The impossibility of being consistent when faced with such a variety of fibers does help one make a yarn that is overall more bulky. Still, I am in the habit of consistency, and the instinct when aiming for consistency is to go smaller. I fought tooth and nail at that inclination, without much success. In an hour or two, I ended up with a jumbo bobbin full of beautiful, disorderly singles.
I wound this bobbin into cakes and three-plied it. More plies than 3, thought I, would really be cheating. This is what resulted.
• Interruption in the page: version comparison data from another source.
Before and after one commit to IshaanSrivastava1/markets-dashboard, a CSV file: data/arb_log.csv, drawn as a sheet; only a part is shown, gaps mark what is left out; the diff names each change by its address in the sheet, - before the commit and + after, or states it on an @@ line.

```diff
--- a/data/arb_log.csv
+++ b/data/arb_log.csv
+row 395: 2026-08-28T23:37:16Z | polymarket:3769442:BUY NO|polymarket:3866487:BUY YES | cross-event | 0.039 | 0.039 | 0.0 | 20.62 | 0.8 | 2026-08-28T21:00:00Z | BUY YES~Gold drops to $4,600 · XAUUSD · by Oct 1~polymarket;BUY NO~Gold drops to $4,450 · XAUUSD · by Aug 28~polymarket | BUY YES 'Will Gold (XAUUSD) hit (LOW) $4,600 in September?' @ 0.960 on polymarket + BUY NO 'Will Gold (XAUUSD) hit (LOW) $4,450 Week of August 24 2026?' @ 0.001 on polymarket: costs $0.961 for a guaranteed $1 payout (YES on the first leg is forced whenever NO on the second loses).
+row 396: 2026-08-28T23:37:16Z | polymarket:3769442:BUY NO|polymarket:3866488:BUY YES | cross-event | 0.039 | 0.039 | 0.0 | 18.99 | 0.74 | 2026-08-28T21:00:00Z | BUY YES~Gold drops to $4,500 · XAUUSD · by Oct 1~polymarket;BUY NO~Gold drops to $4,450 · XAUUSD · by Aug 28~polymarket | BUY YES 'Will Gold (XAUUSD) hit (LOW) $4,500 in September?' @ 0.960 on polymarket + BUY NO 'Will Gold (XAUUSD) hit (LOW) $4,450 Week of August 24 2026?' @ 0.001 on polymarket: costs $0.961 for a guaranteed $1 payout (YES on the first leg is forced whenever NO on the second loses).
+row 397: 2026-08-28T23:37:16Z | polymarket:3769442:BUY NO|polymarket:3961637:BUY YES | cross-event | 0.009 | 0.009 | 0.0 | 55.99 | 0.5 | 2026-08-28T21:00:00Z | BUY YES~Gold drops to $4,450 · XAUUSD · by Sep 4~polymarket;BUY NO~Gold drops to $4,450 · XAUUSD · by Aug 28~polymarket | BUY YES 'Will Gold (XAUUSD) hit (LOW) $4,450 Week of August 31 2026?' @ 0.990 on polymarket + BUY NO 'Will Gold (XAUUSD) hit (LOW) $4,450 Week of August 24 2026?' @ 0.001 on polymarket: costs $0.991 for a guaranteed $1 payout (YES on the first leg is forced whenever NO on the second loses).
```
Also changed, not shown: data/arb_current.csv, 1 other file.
It is successfully bulky, without being too heavy. Even allowing for the slubs, I could only place four strands of it on my WPI tool, placing it firmly in the “jumbo” category of yarns. I am happy enough. I would like to learn to make those amazing yarns that have singles this size, but I did not have the headspace for that at the time.
I didn’t knit a sample with this because it is just too beautiful. A swatch would eat it up too quickly. With a yarn like this, I want to buy a foam wreath and wrap it around to make an artsy fartsy Christmas wreath. The colors seem Christmassy to me, with the red and green and sparkle, though it didn’t at all seem that way in the batt.
Big, bold, and beautiful. I love making yarns like this. They are a treat in themselves, even if they don’t fit my idea of the practical. And after the fine yarns I’d been spinning lately, it was a treat to spin 3 oz so quickly.
One more shot for luck. And one more yarn for me. Merry Christmas!